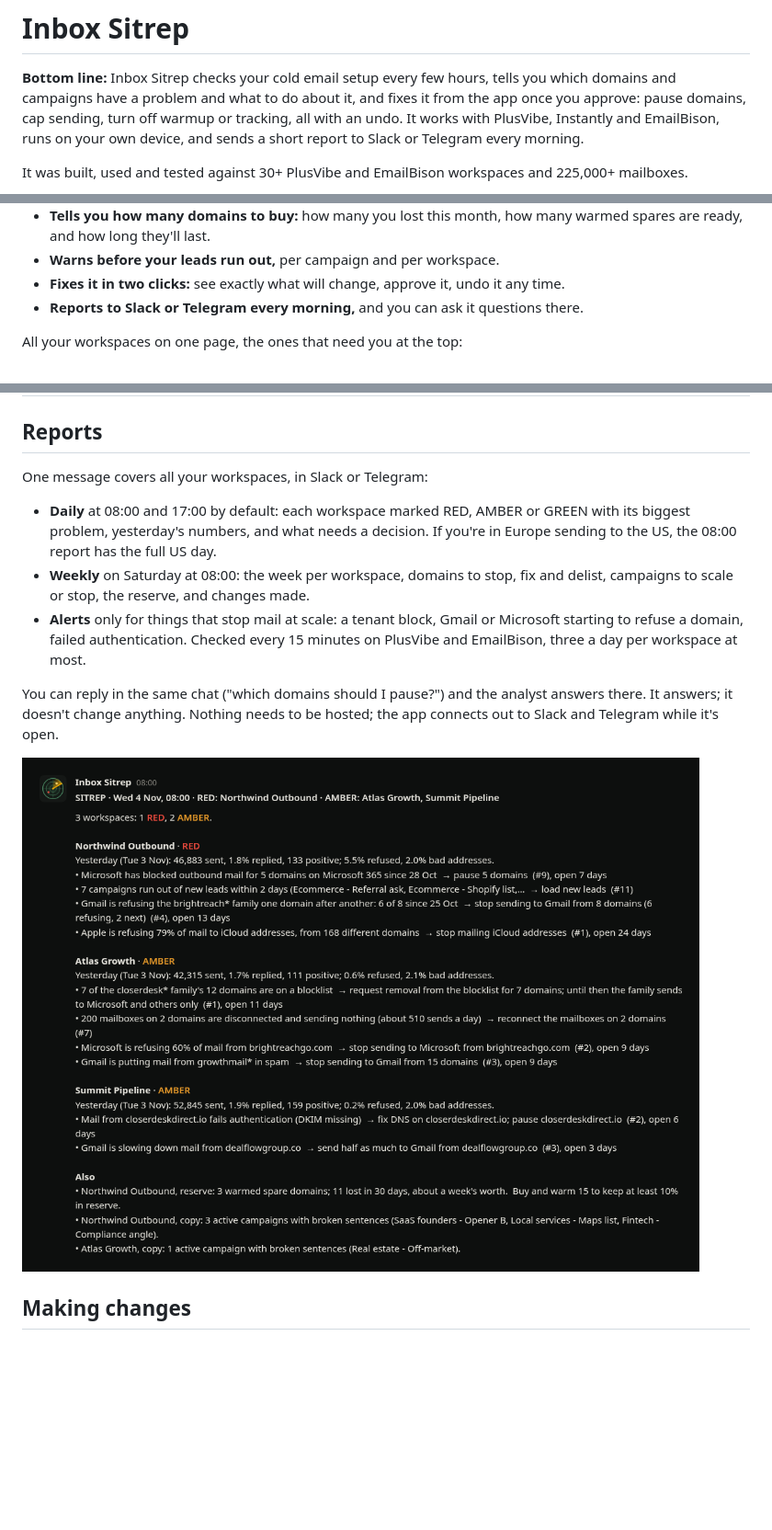
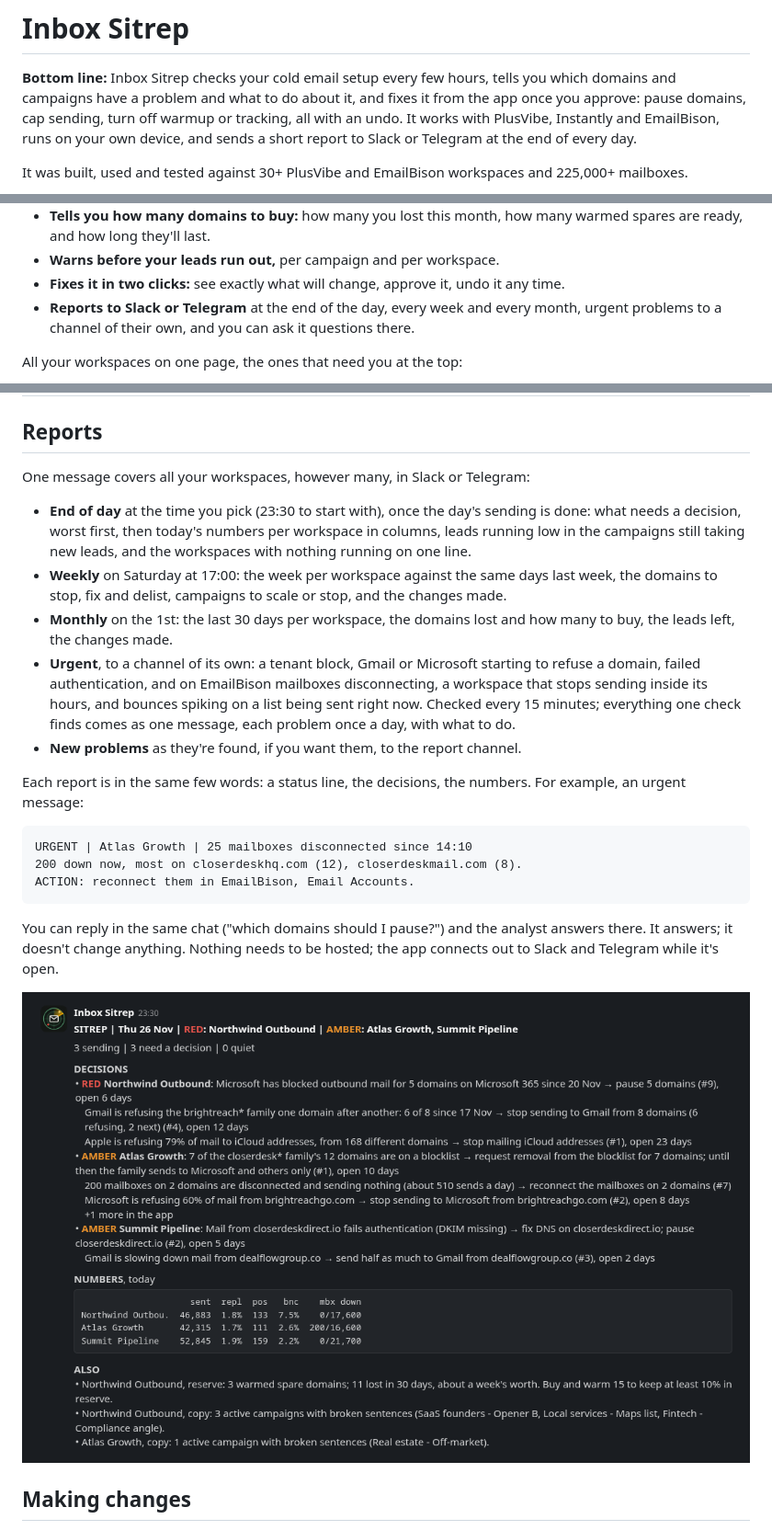
Before and after one commit to miralemalic/inboxsitrep, a Markdown page: README.md, 3 parts joined by grey strips. Shown at 92% size. Rendered like a GitHub page; pictures changed too: docs/sitrep.png; blank space fills up the shorter version.

````diff
--- a/README.md
+++ b/README.md
@@ -5,7 +5,7 @@ tells you which domains and campaigns have a problem and what to do about it,
 and fixes it from the app once you approve: pause domains, cap sending, turn
 off warmup or tracking, all with an undo. It works with PlusVibe, Instantly
 and EmailBison, runs on your own device, and sends a short report to Slack or
-Telegram every morning.
+Telegram at the end of every day.
 
 It was built, used and tested against 30+ PlusVibe and EmailBison workspaces
 and 225,000+ mailboxes.
@@ -29,8 +29,9 @@ and 225,000+ mailboxes.
 - **Warns before your leads run out,** per campaign and per workspace.
 - **Fixes it in two clicks:** see exactly what will change, approve it, undo it
   any time.
-- **Reports to Slack or Telegram every morning,** and you can ask it questions
-  there.
+- **Reports to Slack or Telegram** at the end of the day, every week and every
+  month, urgent problems to a channel of their own, and you can ask it
+  questions there.
 
 All your workspaces on one page, the ones that need you at the top:
 
@@ -196,17 +197,33 @@ in the simulator. Every threshold and where it comes from is in
 
 ## Reports
 
-One message covers all your workspaces, in Slack or Telegram:
+One message covers all your workspaces, however many, in Slack or Telegram:
 
-- **Daily** at 08:00 and 17:00 by default: each workspace marked RED, AMBER or
-  GREEN with its biggest problem, yesterday's numbers, and what needs a
-  decision. If you're in Europe sending to the US, the 08:00 report has the
-  full US day.
-- **Weekly** on Saturday at 08:00: the week per workspace, domains to stop,
-  fix and delist, campaigns to scale or stop, the reserve, and changes made.
-- **Alerts** only for things that stop mail at scale: a tenant block, Gmail or
-  Microsoft starting to refuse a domain, failed authentication. Checked every
-  15 minutes on PlusVibe and EmailBison, three a day per workspace at most.
+- **End of day** at the time you pick (23:30 to start with), once the day's
+  sending is done: what needs a decision, worst first, then today's numbers per
+  workspace in columns, leads running low in the campaigns still taking new
+  leads, and the workspaces with nothing running on one line.
+- **Weekly** on Saturday at 17:00: the week per workspace against the same days
+  last week, the domains to stop, fix and delist, campaigns to scale or stop,
+  and the changes made.
+- **Monthly** on the 1st: the last 30 days per workspace, the domains lost and
+  how many to buy, the leads left, the changes made.
+- **Urgent**, to a channel of its own: a tenant block, Gmail or Microsoft
+  starting to refuse a domain, failed authentication, and on EmailBison
+  mailboxes disconnecting, a workspace that stops sending inside its hours, and
+  bounces spiking on a list being sent right now. Checked every 15 minutes;
+  everything one check finds comes as one message, each problem once a day,
+  with what to do.
+- **New problems** as they're found, if you want them, to the report channel.
+
+Each report is in the same few words: a status line, the decisions, the
+numbers. For example, an urgent message:
+
+```
+URGENT | Atlas Growth | 25 mailboxes disconnected since 14:10
+200 down now, most on closerdeskhq.com (12), closerdeskmail.com (8).
+ACTION: reconnect them in EmailBison, Email Accounts.
+```
 
 You can reply in the same chat ("which domains should I pause?") and the
 analyst answers there. It answers; it doesn't change anything. Nothing needs to
````
Also changed, not shown: other parts of README.md (+1 -1 lines), CHANGELOG.md (+33 -0 lines), docs/SETUP.md (+13 -7 lines), 15 other files.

::::::

An exact copy of the material above is required, free of any pictures.

**Solution below:**
Before and after one commit to miralemalic/inboxsitrep, a Markdown page: README.md, 3 parts joined by grey strips. Shown at 92% size. Rendered like a GitHub page; pictures changed too: docs/sitrep.png; blank space fills up the shorter version.

````diff
--- a/README.md
+++ b/README.md
@@ -5,7 +5,7 @@ tells you which domains and campaigns have a problem and what to do about it,
 and fixes it from the app once you approve: pause domains, cap sending, turn
 off warmup or tracking, all with an undo. It works with PlusVibe, Instantly
 and EmailBison, runs on your own device, and sends a short report to Slack or
-Telegram every morning.
+Telegram at the end of every day.
 
 It was built, used and tested against 30+ PlusVibe and EmailBison workspaces
 and 225,000+ mailboxes.
@@ -29,8 +29,9 @@ and 225,000+ mailboxes.
 - **Warns before your leads run out,** per campaign and per workspace.
 - **Fixes it in two clicks:** see exactly what will change, approve it, undo it
   any time.
-- **Reports to Slack or Telegram every morning,** and you can ask it questions
-  there.
+- **Reports to Slack or Telegram** at the end of the day, every week and every
+  month, urgent problems to a channel of their own, and you can ask it
+  questions there.
 
 All your workspaces on one page, the ones that need you at the top:
 
@@ -196,17 +197,33 @@ in the simulator. Every threshold and where it comes from is in
 
 ## Reports
 
-One message covers all your workspaces, in Slack or Telegram:
+One message covers all your workspaces, however many, in Slack or Telegram:
 
-- **Daily** at 08:00 and 17:00 by default: each workspace marked RED, AMBER or
-  GREEN with its biggest problem, yesterday's numbers, and what needs a
-  decision. If you're in Europe sending to the US, the 08:00 report has the
-  full US day.
-- **Weekly** on Saturday at 08:00: the week per workspace, domains to stop,
-  fix and delist, campaigns to scale or stop, the reserve, and changes made.
-- **Alerts** only for things that stop mail at scale: a tenant block, Gmail or
-  Microsoft starting to refuse a domain, failed authentication. Checked every
-  15 minutes on PlusVibe and EmailBison, three a day per workspace at most.
+- **End of day** at the time you pick (23:30 to start with), once the day's
+  sending is done: what needs a decision, worst first, then today's numbers per
+  workspace in columns, leads running low in the campaigns still taking new
+  leads, and the workspaces with nothing running on one line.
+- **Weekly** on Saturday at 17:00: the week per workspace against the same days
+  last week, the domains to stop, fix and delist, campaigns to scale or stop,
+  and the changes made.
+- **Monthly** on the 1st: the last 30 days per workspace, the domains lost and
+  how many to buy, the leads left, the changes made.
+- **Urgent**, to a channel of its own: a tenant block, Gmail or Microsoft
+  starting to refuse a domain, failed authentication, and on EmailBison
+  mailboxes disconnecting, a workspace that stops sending inside its hours, and
+  bounces spiking on a list being sent right now. Checked every 15 minutes;
+  everything one check finds comes as one message, each problem once a day,
+  with what to do.
+- **New problems** as they're found, if you want them, to the report channel.
+
+Each report is in the same few words: a status line, the decisions, the
+numbers. For example, an urgent message:
+
+```
+URGENT | Atlas Growth | 25 mailboxes disconnected since 14:10
+200 down now, most on closerdeskhq.com (12), closerdeskmail.com (8).
+ACTION: reconnect them in EmailBison, Email Accounts.
+```
 
 You can reply in the same chat ("which domains should I pause?") and the
 analyst answers there. It answers; it doesn't change anything. Nothing needs to
````
Also changed, not shown: other parts of README.md (+1 -1 lines), CHANGELOG.md (+33 -0 lines), docs/SETUP.md (+13 -7 lines), 15 other files.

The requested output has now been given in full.